Located at 333 12th Street, City Gardens was financed by $56.7 million in State Homekey funding and around $100 million in local Our City, Our Home funds. Completed in 2021, the facility presents various opportunities, with a large lobby and a community area, resident lounges on each floor, a roof terrace, bike storage, and a landscaped courtyard. Nonprofit Abode Services, providing access to supportive services such as case management and mental health counseling, are in charge of running the operations of City Gardens.
The procurement of City Gardens, during the summer of 2022, became pivotal for implementing Mayor Breed's Homelessness Recovery Plan. This plan has led to the growth of supportive housing in San Francisco by about 3,000 units, an essential step in managing the city's homelessness situation.
The city is now sheltering and housing nearly 16,000 homeless and formerly homeless individuals per night. Over 13,000 of these people are living in city-sponsored housing programs.
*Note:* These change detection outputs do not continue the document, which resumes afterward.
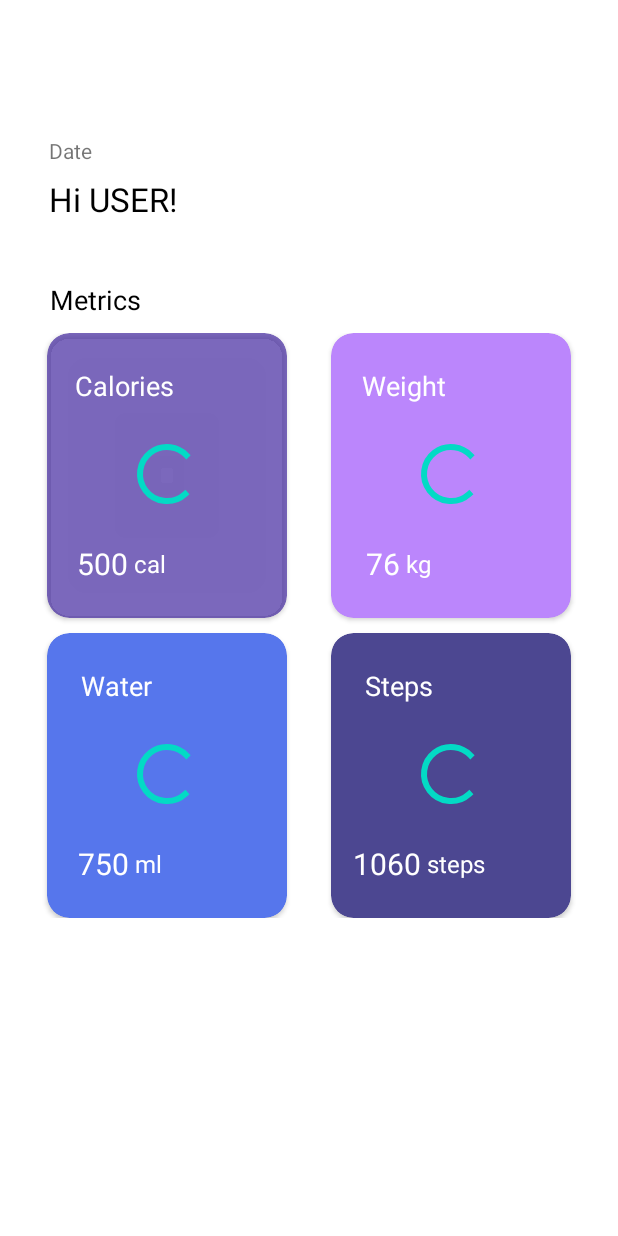
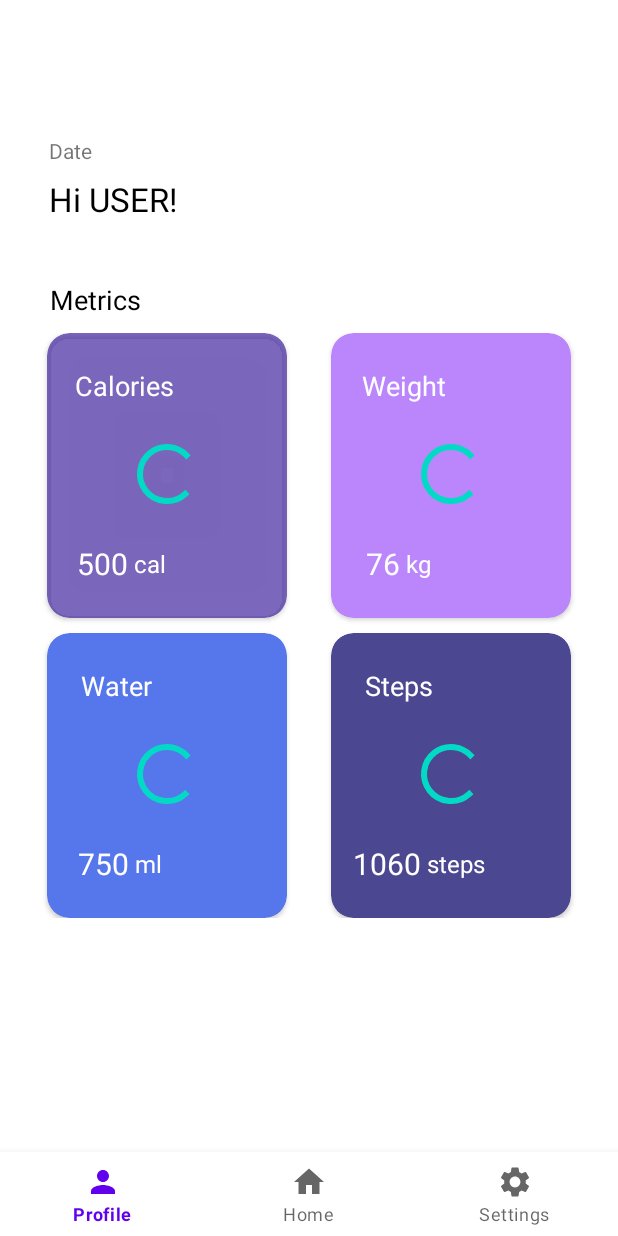
Before and after one commit to tabanezjoao/SIMProject, an Android app: the layout activity_main.xml on its own in the app's theme, with its tools: preview values and no code run, on a phone screen of 412 x 824 dp. Run offline under Robolectric (Android 15) with nearby library versions, the phone set to English and light mode, and no system bars.

Commit message:
navbar navigation at main layout

```diff
--- /dev/null
+++ b/FitnessApp/app/src/main/res/drawable/ic_home.xml
@@ -0,0 +1,10 @@
+<vector xmlns:android="http://schemas.android.com/apk/res/android"
+    android:width="24dp"
+    android:height="24dp"
+    android:viewportWidth="24"
+    android:viewportHeight="24"
+    android:tint="?attr/colorControlNormal">
+  <path
+      android:fillColor="@android:color/white"
+      android:pathData="M10,20v-6h4v6h5v-8h3L12,3 2,12h3v8z"/>
+</vector>
--- /dev/null
+++ b/FitnessApp/app/src/main/res/drawable/ic_person2.xml
@@ -0,0 +1,10 @@
+<vector xmlns:android="http://schemas.android.com/apk/res/android"
+    android:width="24dp"
+    android:height="24dp"
+    android:viewportWidth="24"
+    android:viewportHeight="24"
+    android:tint="?attr/colorControlNormal">
+  <path
+      android:fillColor="@android:color/white"
+      android:pathData="M12,12c2.21,0 4,-1.79 4,-4s-1.79,-4 -4,-4 -4,1.79 -4,4 1.79,4 4,4zM12,14c-2.67,0 -8,1.34 -8,4v2h16v-2c0,-2.66 -5.33,-4 -8,-4z"/>
+</vector>
--- /dev/null
+++ b/FitnessApp/app/src/main/res/drawable/ic_settings.xml
@@ -0,0 +1,10 @@
+<vector xmlns:android="http://schemas.android.com/apk/res/android"
+    android:width="24dp"
+    android:height="24dp"
+    android:viewportWidth="24"
+    android:viewportHeight="24"
+    android:tint="?attr/colorControlNormal">
+  <path
+      android:fillColor="@android:color/white"
+      android:pathData="M19.14,12.94c0.04,-0.3 0.06,-0.61 0.06,-0.94c0,-0.32 -0.02,-0.64 -0.07,-0.94l2.03,-1.58c0.18,-0.14 0.23,-0.41 0.12,-0.61l-1.92,-3.32c-0.12,-0.22 -0.37,-0.29 -0.59,-0.22l-2.39,0.96c-0.5,-0.38 -1.03,-0.7 -1.62,-0.94L14.4,2.81c-0.04,-0.24 -0.24,-0.41 -0.48,-0.41h-3.84c-0.24,0 -0.43,0.17 -0.47,0.41L9.25,5.35C8.66,5.59 8.12,5.92 7.63,6.29L5.24,5.33c-0.22,-0.08 -0.47,0 -0.59,0.22L2.74,8.87C2.62,9.08 2.66,9.34 2.86,9.48l2.03,1.58C4.84,11.36 4.8,11.69 4.8,12s0.02,0.64 0.07,0.94l-2.03,1.58c-0.18,0.14 -0.23,0.41 -0.12,0.61l1.92,3.32c0.12,0.22 0.37,0.29 0.59,0.22l2.39,-0.96c0.5,0.38 1.03,0.7 1.62,0.94l0.36,2.54c0.05,0.24 0.24,0.41 0.48,0.41h3.84c0.24,0 0.44,-0.17 0.47,-0.41l0.36,-2.54c0.59,-0.24 1.13,-0.56 1.62,-0.94l2.39,0.96c0.22,0.08 0.47,0 0.59,-0.22l1.92,-3.32c0.12,-0.22 0.07,-0.47 -0.12,-0.61L19.14,12.94zM12,15.6c-1.98,0 -3.6,-1.62 -3.6,-3.6s1.62,-3.6 3.6,-3.6s3.6,1.62 3.6,3.6S13.98,15.6 12,15.6z"/>
+</vector>
--- a/FitnessApp/app/src/main/res/layout/activity_main.xml
+++ b/FitnessApp/app/src/main/res/layout/activity_main.xml
@@ -65,9 +65,6 @@
             android:layout_height="190dp"
             android:backgroundTint="#BA4A31A3"
             app:cardCornerRadius="15dp"
-            app:cardElevation="2dp"
-            tools:layout_editor_absoluteX="25dp"
-            tools:layout_editor_absoluteY="206dp"
             app:layout_constraintTop_toTopOf="parent"
             app:layout_constraintLeft_toLeftOf="parent"
             app:layout_constraintRight_toLeftOf="@+id/cardViewWeight"
@@ -139,9 +136,6 @@
             android:layout_height="190dp"
             android:backgroundTint="@color/purple_200"
             app:cardCornerRadius="15dp"
-            app:cardElevation="2dp"
-            tools:layout_editor_absoluteX="210dp"
-            tools:layout_editor_absoluteY="206dp"
             app:layout_constraintTop_toTopOf="parent"
             app:layout_constraintLeft_toRightOf="@id/cardViewCalories"
             app:layout_constraintRight_toRightOf="parent"
@@ -211,9 +205,6 @@
             android:layout_height="190dp"
             android:backgroundTint="#5676EC"
             app:cardCornerRadius="15dp"
-            app:cardElevation="2dp"
-            tools:layout_editor_absoluteX="25dp"
-            tools:layout_editor_absoluteY="421dp"
             app:layout_constraintTop_toBottomOf="@id/cardViewCalories"
             app:layout_constraintLeft_toLeftOf="parent"
             app:layout_constraintRight_toLeftOf="@id/cardViewSteps"
@@ -282,9 +273,6 @@
             android:layout_height="190dp"
             android:backgroundTint="#4C4791"
             app:cardCornerRadius="15dp"
-            app:cardElevation="2dp"
-            tools:layout_editor_absoluteX="210dp"
-            tools:layout_editor_absoluteY="421dp"
             app:layout_constraintTop_toBottomOf="@id/cardViewWeight"
             app:layout_constraintLeft_toRightOf="@id/cardViewWater"
             app:layout_constraintRight_toRightOf="parent"
@@ -351,4 +339,14 @@
 
     </androidx.constraintlayout.widget.ConstraintLayout>
 
+    <com.google.android.material.bottomnavigation.BottomNavigationView
+        android:id="@+id/bottom_navigation"
+        android:layout_width="match_parent"
+        android:layout_height="wrap_content"
+        app:layout_constraintBottom_toBottomOf="parent"
+        app:layout_constraintRight_toRightOf="parent"
+        app:layout_constraintLeft_toLeftOf="parent"
+        app:menu="@menu/menu"
+        android:background="#FFFFFF"
+        ></com.google.android.material.bottomnavigation.BottomNavigationView>
 </androidx.constraintlayout.widget.ConstraintLayout>
--- /dev/null
+++ b/FitnessApp/app/src/main/res/menu/menu.xml
@@ -0,0 +1,18 @@
+<?xml version="1.0" encoding="utf-8"?>
+<menu xmlns:android="http://schemas.android.com/apk/res/android">
+    <item
+        android:id="@+id/ic_person"
+        android:icon="@drawable/ic_person2"
+        android:title="Profile"
+        />
+    <item
+        android:id="@+id/ic_home"
+        android:icon="@drawable/ic_home"
+        android:title="Home"
+        />
+    <item
+        android:id="@+id/ic_settings"
+        android:icon="@drawable/ic_settings"
+        android:title="Settings"
+        />
+</menu>
```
Mayor Breed proudly stated about San Francisco's efforts to provide long-term solutions to the residents transitioning out of homelessness; the city's investment in housing, shelter, and prevention programs is making a difference in communities and individual lives.
District 6 Supervisor Matt Dorsey stressed the project's significance, stating, “It's more than just a building; it's our commitment in action to support our neighbors in need. I'm thankful to all who contributed to this project in providing each family a safe place as they exit from homelessness.”
San Francisco's Homeless Five-year Strategic Plan, known as Home by the Bay, is intending to reduce unsheltered homelessness by half in the next five years. This initiative, following the 15% decrease since 2019, will change the lives of hundreds of families exiting homelessness, according to Shireen McSpadden, Executive Director of the city's Department of Homelessness and Supportive Housing. "City Gardens offers a fresh start to families that have experienced homelessness. We appreciate the vision, partners, community support, and funding that made this project possible,” shared McSpadden.
Abode's CEO, Louis Chicoine, also expressed enthusiasm for the project: "City Gardens is a valuable family project we are thrilled to participate in," he stated. Chicoine expressed his gratitude towards the City and County of San Francisco for the chance to operate and manage this significant housing project that is now welcoming many San Franciscans.